<<<<

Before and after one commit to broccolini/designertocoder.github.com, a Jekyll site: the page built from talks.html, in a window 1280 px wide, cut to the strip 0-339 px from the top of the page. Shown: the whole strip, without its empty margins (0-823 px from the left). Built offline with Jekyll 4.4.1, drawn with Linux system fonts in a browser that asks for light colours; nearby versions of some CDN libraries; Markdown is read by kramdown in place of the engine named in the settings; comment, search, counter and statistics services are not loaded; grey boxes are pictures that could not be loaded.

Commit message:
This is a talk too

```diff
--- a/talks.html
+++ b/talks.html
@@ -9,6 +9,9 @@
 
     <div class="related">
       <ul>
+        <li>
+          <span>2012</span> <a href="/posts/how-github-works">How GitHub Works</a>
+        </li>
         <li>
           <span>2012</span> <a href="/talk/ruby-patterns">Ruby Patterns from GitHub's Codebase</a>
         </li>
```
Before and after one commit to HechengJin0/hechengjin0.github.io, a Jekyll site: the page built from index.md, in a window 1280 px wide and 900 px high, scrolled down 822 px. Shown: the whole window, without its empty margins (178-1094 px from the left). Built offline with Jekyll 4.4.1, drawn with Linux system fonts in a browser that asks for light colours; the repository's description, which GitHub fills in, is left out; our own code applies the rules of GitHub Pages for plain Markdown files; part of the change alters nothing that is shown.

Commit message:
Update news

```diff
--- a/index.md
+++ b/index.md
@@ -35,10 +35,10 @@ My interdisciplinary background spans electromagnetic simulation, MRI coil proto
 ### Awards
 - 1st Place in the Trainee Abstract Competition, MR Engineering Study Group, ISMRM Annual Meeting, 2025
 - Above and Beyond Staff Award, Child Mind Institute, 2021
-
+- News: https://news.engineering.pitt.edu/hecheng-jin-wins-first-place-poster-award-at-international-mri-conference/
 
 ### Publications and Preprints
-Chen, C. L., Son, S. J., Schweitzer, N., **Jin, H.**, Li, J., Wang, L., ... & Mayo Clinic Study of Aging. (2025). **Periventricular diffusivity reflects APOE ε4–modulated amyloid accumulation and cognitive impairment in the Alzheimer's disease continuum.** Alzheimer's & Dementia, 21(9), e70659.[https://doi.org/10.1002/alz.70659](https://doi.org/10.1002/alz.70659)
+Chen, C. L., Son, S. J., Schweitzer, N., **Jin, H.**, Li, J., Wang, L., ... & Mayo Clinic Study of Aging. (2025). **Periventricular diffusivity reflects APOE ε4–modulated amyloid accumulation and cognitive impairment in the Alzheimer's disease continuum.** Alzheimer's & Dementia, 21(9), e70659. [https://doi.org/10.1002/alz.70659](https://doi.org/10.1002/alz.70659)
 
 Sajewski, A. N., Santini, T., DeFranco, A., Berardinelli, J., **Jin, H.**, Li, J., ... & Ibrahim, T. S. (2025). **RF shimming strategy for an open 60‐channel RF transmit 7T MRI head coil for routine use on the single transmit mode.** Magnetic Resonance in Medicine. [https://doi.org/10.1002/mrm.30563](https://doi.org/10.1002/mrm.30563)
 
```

>>>>

• _Exercise_
How many lines in the entries contain the string "news"? Give the number only.

• _Completed exercise_
2